Depreciation is a major source of tax deductions for most businesses. Depreciation methods used for internal management purposes are often times different than those methods used for tax purposes. It’s worth analyzing your processes in this area every year to make sure you are fully using the incentives provided in the Tax Code.
A depreciation expense represents the portion of tangible property value that gets used up during the course of the year. It’s not available for land, but the deduction does apply to big-ticket items like:
To more quickly recover the costs of investment, keep the following in mind:
- Immediate expensing: Businesses have two options that provide immediate expensing of certain types of capital expenditures.
- Section 179 allows businesses to expense the full cost of qualifying property in the year it is placed in service. The Tax Cuts and Jobs Act increased the maximum deduction for Section 179 property from $500,000 to $1 million per year for property placed in service after December 31, 2017. In order to keep this provision focused on smaller businesses, the deduction amount is reduced dollar-for-dollar once asset spending exceeds $2.5 million in the year. For example, a business that invests $2.6 million in qualifying property can immediately expense $900,000 and must depreciate the remaining $1.7 million over the applicable recovery periods.
- Bonus depreciation is another code provision allowing businesses to claim 100% of an asset’s depreciation when that asset is placed into service. It applies to qualified assets that are placed into service from 09/27/2017 through 12/31/2022. After 2022, the 100% expensing gets gradually reduced.
- Improvements to nonresidential property: Improvements to nonresidential real property also now qualify for the Section 179 deduction mentioned above. Improvements that qualify include, but are not limited to:
- Changes to a building’s interior
- A new roof
- Heating and air conditioning systems
- Fire protections systems
- Alarm and security systems
- Segregating costs can speed recovery: If your business exceeds the $2.5 million threshold, there are still ways to recover your investments more quickly by segregating the costs of significant improvements.
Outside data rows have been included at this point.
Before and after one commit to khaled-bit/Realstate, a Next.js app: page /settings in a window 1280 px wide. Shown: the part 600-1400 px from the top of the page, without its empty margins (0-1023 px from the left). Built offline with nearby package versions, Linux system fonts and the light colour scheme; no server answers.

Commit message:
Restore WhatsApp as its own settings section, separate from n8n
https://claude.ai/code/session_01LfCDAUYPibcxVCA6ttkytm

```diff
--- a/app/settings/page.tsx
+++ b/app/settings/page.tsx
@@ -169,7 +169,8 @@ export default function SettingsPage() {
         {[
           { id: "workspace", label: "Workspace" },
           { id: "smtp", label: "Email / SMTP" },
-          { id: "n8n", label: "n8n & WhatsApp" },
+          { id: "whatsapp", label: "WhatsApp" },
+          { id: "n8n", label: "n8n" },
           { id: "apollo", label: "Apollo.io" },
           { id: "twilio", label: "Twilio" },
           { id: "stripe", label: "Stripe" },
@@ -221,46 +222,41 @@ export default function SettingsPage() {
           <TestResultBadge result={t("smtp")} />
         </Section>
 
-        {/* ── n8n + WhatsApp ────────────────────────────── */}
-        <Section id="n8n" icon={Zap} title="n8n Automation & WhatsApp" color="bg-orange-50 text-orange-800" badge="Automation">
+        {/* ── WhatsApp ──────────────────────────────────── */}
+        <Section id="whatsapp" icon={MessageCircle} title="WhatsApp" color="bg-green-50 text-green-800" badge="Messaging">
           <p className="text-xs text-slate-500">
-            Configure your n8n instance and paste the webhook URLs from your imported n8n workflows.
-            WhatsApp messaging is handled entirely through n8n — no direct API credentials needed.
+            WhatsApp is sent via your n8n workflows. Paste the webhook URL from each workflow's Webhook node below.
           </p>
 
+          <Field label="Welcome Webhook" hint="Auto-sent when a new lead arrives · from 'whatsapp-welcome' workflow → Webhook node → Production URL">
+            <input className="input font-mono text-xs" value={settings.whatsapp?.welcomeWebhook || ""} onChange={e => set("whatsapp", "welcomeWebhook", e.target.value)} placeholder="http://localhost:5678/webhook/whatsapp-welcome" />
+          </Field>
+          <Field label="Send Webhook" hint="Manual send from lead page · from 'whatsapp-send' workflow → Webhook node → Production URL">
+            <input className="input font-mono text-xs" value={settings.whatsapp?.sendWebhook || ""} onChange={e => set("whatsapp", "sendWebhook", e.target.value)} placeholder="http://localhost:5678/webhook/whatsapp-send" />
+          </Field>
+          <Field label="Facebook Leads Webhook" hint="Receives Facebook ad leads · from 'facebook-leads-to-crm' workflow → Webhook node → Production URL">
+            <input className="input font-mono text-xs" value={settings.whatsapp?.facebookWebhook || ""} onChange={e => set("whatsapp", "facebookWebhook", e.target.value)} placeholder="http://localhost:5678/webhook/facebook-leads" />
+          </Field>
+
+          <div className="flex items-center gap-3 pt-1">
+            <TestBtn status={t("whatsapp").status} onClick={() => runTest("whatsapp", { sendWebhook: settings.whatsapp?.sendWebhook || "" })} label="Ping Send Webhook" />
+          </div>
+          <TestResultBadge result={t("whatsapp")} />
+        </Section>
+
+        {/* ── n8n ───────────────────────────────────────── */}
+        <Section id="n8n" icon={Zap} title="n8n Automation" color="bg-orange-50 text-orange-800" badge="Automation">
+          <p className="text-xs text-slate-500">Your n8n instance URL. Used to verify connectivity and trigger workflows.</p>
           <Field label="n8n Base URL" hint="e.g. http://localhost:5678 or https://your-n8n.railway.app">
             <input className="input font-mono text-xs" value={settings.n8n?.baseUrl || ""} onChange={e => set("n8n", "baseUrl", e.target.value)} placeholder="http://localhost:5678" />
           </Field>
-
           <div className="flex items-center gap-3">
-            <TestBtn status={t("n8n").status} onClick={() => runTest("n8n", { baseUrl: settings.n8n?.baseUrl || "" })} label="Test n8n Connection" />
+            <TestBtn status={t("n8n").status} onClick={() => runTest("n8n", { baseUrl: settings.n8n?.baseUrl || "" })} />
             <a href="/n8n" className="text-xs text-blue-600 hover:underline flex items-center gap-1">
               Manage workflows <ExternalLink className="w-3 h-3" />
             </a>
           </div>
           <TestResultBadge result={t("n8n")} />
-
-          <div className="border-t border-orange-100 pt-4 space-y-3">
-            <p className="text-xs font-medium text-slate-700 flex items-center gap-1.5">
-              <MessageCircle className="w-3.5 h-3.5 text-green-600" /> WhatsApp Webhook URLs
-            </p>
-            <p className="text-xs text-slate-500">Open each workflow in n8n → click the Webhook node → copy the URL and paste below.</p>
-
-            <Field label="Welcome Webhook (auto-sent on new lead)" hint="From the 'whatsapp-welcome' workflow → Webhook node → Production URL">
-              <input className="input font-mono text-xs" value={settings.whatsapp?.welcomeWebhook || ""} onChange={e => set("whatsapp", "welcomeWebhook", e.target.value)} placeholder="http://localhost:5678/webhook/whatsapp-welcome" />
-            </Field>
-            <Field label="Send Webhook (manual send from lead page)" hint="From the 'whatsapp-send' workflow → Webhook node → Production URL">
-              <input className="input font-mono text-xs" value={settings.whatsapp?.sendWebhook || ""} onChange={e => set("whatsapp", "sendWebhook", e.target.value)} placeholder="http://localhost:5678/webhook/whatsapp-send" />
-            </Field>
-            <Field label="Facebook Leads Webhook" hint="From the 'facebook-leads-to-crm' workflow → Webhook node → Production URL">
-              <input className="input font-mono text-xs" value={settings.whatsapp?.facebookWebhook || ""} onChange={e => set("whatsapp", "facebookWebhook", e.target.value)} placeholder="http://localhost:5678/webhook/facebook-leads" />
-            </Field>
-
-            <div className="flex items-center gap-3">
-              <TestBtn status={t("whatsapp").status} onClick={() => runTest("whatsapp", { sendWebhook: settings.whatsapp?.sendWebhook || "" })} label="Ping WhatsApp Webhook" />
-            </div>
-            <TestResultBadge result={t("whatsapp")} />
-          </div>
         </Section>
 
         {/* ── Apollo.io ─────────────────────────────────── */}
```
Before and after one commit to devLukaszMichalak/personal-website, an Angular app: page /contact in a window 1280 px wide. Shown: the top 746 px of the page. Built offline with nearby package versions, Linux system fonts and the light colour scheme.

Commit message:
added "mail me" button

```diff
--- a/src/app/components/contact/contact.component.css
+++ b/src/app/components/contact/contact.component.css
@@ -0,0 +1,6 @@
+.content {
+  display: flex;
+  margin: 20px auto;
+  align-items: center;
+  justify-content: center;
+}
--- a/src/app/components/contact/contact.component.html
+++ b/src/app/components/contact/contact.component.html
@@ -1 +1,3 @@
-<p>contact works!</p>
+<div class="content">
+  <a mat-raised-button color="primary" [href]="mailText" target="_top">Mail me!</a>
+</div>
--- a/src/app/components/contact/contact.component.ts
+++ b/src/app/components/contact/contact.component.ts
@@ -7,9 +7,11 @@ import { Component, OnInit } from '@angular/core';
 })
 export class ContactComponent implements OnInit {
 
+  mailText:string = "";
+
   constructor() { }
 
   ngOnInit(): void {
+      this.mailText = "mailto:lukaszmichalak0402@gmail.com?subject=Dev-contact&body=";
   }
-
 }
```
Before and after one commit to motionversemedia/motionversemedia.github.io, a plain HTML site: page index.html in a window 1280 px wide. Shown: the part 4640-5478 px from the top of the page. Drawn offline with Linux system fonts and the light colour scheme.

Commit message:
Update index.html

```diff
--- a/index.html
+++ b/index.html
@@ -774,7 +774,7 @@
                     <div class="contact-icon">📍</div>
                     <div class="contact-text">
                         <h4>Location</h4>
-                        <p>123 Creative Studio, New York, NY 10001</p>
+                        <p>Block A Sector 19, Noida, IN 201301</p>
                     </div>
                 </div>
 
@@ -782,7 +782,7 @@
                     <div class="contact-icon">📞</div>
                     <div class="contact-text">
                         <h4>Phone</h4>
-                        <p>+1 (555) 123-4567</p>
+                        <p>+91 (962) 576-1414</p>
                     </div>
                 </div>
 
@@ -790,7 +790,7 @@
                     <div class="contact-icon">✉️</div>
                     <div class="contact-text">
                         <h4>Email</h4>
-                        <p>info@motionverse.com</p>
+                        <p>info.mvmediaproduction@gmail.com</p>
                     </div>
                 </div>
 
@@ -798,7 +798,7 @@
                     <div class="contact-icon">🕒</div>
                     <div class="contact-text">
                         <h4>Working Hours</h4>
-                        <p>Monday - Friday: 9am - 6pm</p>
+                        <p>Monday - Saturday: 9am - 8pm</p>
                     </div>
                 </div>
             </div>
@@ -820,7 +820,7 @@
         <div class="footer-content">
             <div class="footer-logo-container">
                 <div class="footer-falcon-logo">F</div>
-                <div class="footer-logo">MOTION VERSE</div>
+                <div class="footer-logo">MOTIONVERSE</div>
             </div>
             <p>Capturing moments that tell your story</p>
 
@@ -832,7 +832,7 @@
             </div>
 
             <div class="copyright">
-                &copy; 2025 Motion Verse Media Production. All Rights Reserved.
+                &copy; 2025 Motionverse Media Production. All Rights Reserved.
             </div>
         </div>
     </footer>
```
Different types of building improvements depreciate over different periods, so tracking them separately can lead to larger depreciation expenses in the periods following the upgrades.